In the 1500s, an archbishop in Germany blamed 120 citizens of a village of causing the severe weather. All 120 were burned to death as witches for “interfering with the elements.” After the Salem witch trials, 19 of those convicted of being witches were hanged. One man who refused to enter any kind of plea was crushed to death in an attempt to force him to enter a plea, and at least five more of the convicted died in prison. None were burned at the stake.
And all of those accused and convicted of being witches weren’t young women. Of the 19 convicted, 14 of them were women and five were men. Another wrong assumption is that all of the Salem witch trials were held in Salem, Massachusetts. Actually, the trials were conducted in Salem Town, Salem Village, Ipswich, and Andover.
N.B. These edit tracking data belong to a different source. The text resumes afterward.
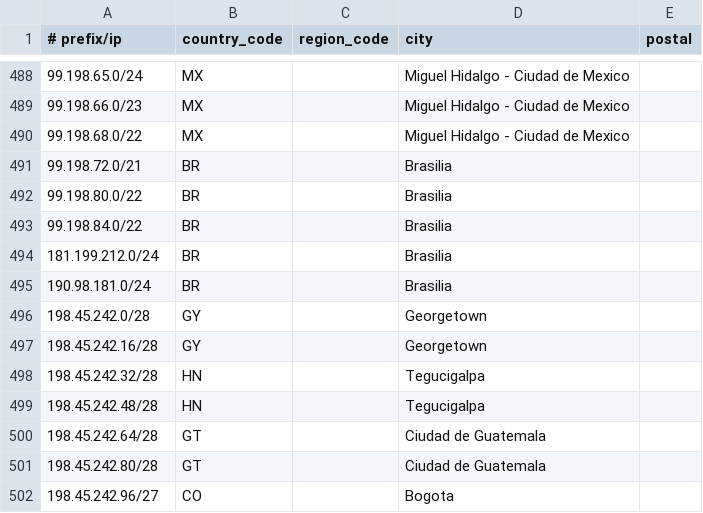
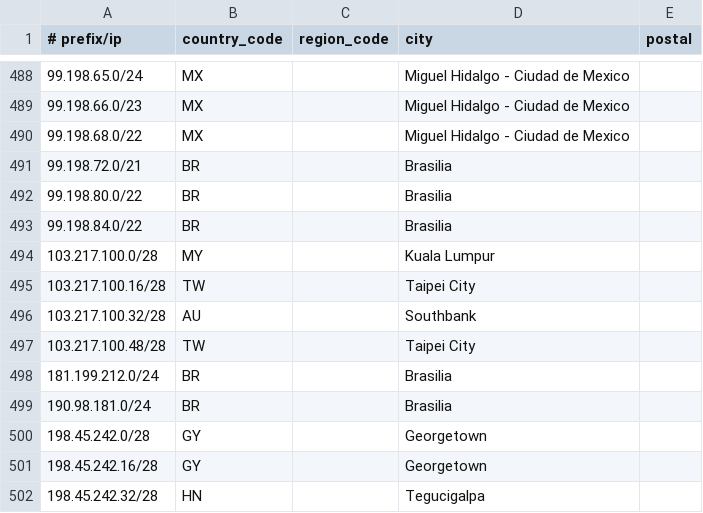
Before and after one commit to Viasat/geofeed, a CSV file: geofeed.csv, drawn as a sheet; only a part is shown, gaps mark what is left out; the shorter side is filled out with more unchanged rows; the diff names each change by its address in the sheet, - before the commit and + after, or states it on an @@ line.

Commit message:
viasat geofeed

```diff
--- a/geofeed.csv
+++ b/geofeed.csv
+row 494: 103.217.100.0/28 | MY |  | Kuala Lumpur
+row 495: 103.217.100.16/28 | TW |  | Taipei City
+row 496: 103.217.100.32/28 | AU |  | Southbank
+row 497: 103.217.100.48/28 | TW |  | Taipei City
```
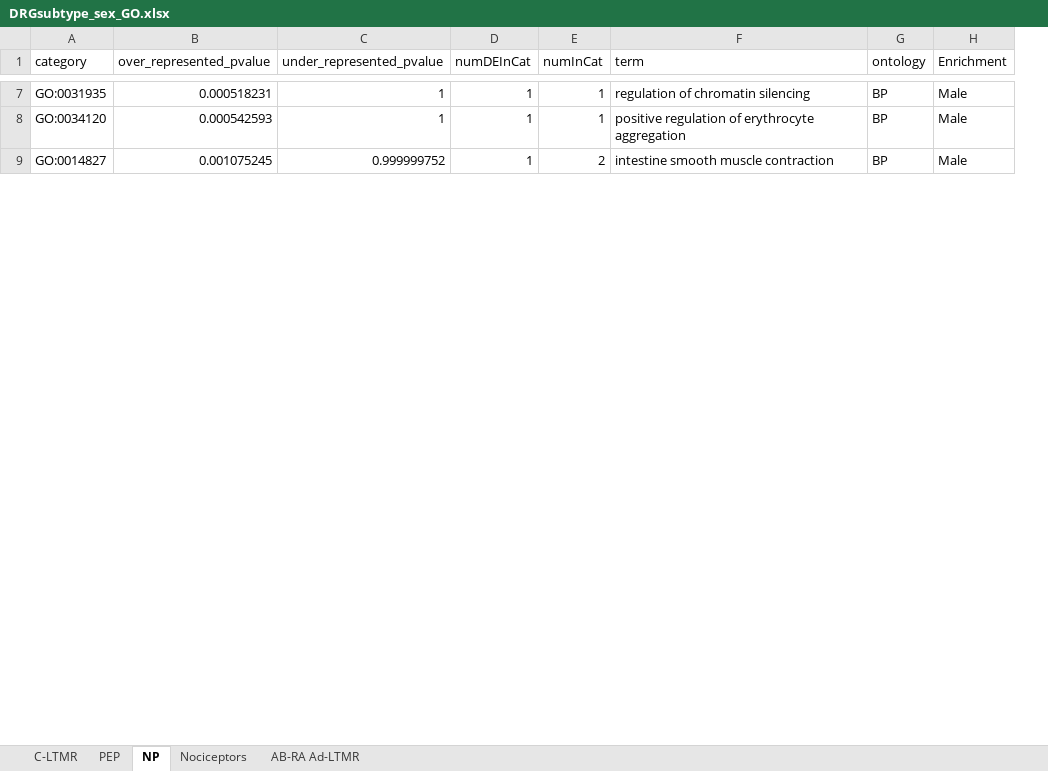
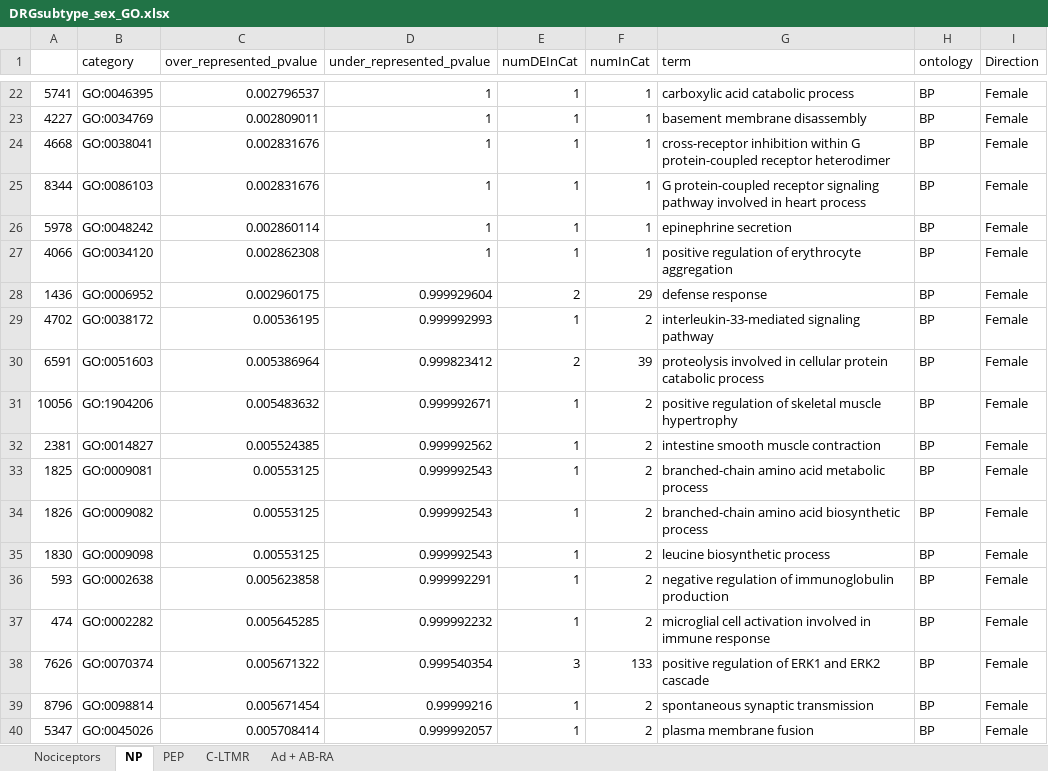
Before and after one commit to aliibarry/bulkseq-tables, an Excel workbook: DRGsubtype_sex_GO.xlsx, sheet NP, drawn as a sheet; only a part is shown, gaps mark what is left out; values as stored, in another font and other column widths than the file's, no borders; removed rows and columns are numbered as before the commit, all else as after; the diff covers the shown part only; the diff names each change by its address in the sheet, - before the commit and + after, or states it on an @@ line.

```diff
--- a/DRGsubtype_sex_GO.xlsx (sheet NP)
+++ b/DRGsubtype_sex_GO.xlsx (sheet NP)
-sheet tab: AB-RA Ad-LTMR
+sheet tab: Ad + AB-RA
@@ sheet tab order changed: Nociceptors | NP | PEP | C-LTMR | Ad + AB-RA @@
+column A, row 22: 5741; row 27: 4066; row 32: 2381
-column H (Enrichment), rows 7-9: all Male
+column I (Direction), row 22: Female; row 27: Female; row 32: Female
-B22 (category): GO:0031935
+B22 (category): GO:0046395
-C22 (over_represented_pvalue): 0.000518231
+C22 (over_represented_pvalue): 0.002796537
-G22 (term): regulation of chromatin silencing
+G22 (term): carboxylic acid catabolic process
+row 23: 4227 | GO:0034769 | 0.002809011 | 1 | 1 | 1 | basement membrane disassembly | BP | Female
+row 24: 4668 | GO:0038041 | 0.002831676 | 1 | 1 | 1 | cross-receptor inhibition within G protein-coupled receptor heterodimer | BP | Female
+row 25: 8344 | GO:0086103 | 0.002831676 | 1 | 1 | 1 | G protein-coupled receptor signaling pathway involved in heart process | BP | Female
+row 26: 5978 | GO:0048242 | 0.002860114 | 1 | 1 | 1 | epinephrine secretion | BP | Female
-C27 (over_represented_pvalue): 0.000542593
+C27 (over_represented_pvalue): 0.002862308
+row 28: 1436 | GO:0006952 | 0.002960175 | 0.999929604 | 2 | 29 | defense response | BP | Female
+row 29: 4702 | GO:0038172 | 0.00536195 | 0.999992993 | 1 | 2 | interleukin-33-mediated signaling pathway | BP | Female
+row 30: 6591 | GO:0051603 | 0.005386964 | 0.999823412 | 2 | 39 | proteolysis involved in cellular protein catabolic process | BP | Female
+row 31: 10056 | GO:1904206 | 0.005483632 | 0.999992671 | 1 | 2 | positive regulation of skeletal muscle hypertrophy | BP | Female
-C32 (over_represented_pvalue): 0.001075245
+C32 (over_represented_pvalue): 0.005524385
-D32 (under_represented_pvalue): 0.999999752
+D32 (under_represented_pvalue): 0.999992562
+row 33: 1825 | GO:0009081 | 0.00553125 | 0.999992543 | 1 | 2 | branched-chain amino acid metabolic process | BP | Female
+row 34: 1826 | GO:0009082 | 0.00553125 | 0.999992543 | 1 | 2 | branched-chain amino acid biosynthetic process | BP | Female
+row 35: 1830 | GO:0009098 | 0.00553125 | 0.999992543 | 1 | 2 | leucine biosynthetic process | BP | Female
+row 36: 593 | GO:0002638 | 0.005623858 | 0.999992291 | 1 | 2 | negative regulation of immunoglobulin production | BP | Female
+row 37: 474 | GO:0002282 | 0.005645285 | 0.999992232 | 1 | 2 | microglial cell activation involved in immune response | BP | Female
+row 38: 7626 | GO:0070374 | 0.005671322 | 0.999540354 | 3 | 133 | positive regulation of ERK1 and ERK2 cascade | BP | Female
+row 39: 8796 | GO:0098814 | 0.005671454 | 0.99999216 | 1 | 2 | spontaneous synaptic transmission | BP | Female
+row 40: 5347 | GO:0045026 | 0.005708414 | 0.999992057 | 1 | 2 | plasma membrane fusion | BP | Female
```
Also changed, not shown: 133 added rows, 8 removed rows and 67 edited cells elsewhere in this sheet, sheet PEP, sheet Nociceptors, sheet C-LTMR.
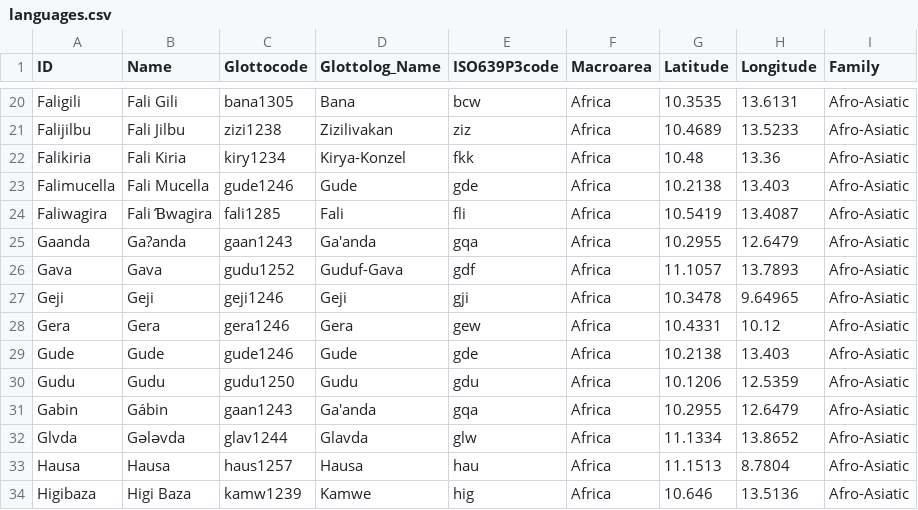
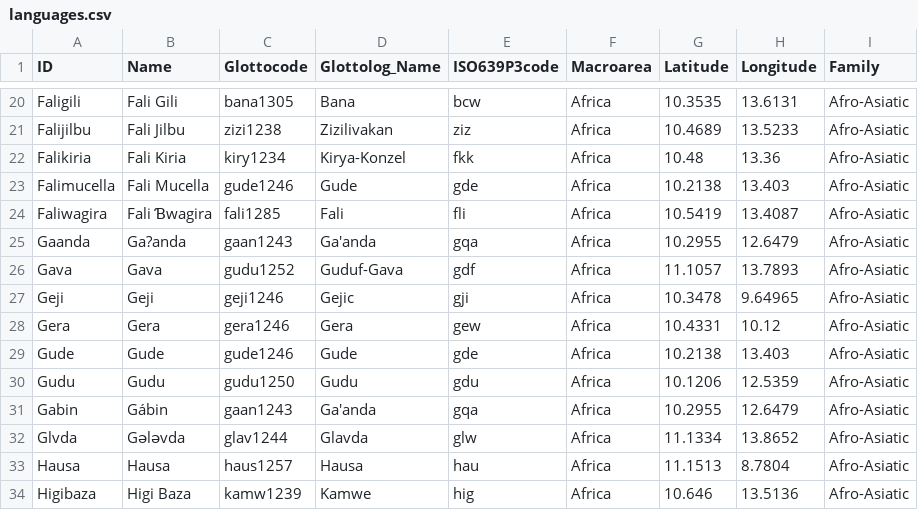
Before and after one commit to lexibank/kraftchadic, a CSV file: cldf/languages.csv, drawn as a sheet; only a part is shown, gaps mark what is left out.

```diff
--- a/cldf/languages.csv
+++ b/cldf/languages.csv
@@ -26,3 +26,3 @@ Gaanda,Ga?anda,gaan1243,Ga'anda,gqa,Africa,10.2955,12.6479,Afro-Asiatic
 Gava,Gava,gudu1252,Guduf-Gava,gdf,Africa,11.1057,13.7893,Afro-Asiatic
-Geji,Geji,geji1246,Geji,gji,Africa,10.3478,9.64965,Afro-Asiatic
+Geji,Geji,geji1246,Gejic,gji,Africa,10.3478,9.64965,Afro-Asiatic
 Gera,Gera,gera1246,Gera,gew,Africa,10.4331,10.12,Afro-Asiatic
```
Also changed, not shown: cldf/parameters.csv, 7 other files.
Conversely, government and the rule of law in Puritan New England were based upon a kind of theocracy that was closely related to the “Popery” of the Roman Catholic Church, which the residents dearly hated. A few protested and pointed out the “separation of church and state” idea, but they were ignored.
The Puritans believed in an invisible world inhabited by God and the angels (good) and the Devil and his fellow demons (evil). To the Puritans, the lines were clear: anything and anybody who did not abide by the Puritan beliefs were evil and, therefore, Devil worshippers.
The Salem witch trials probably provide the most profound reason for all of us to fight for the separation of church and state.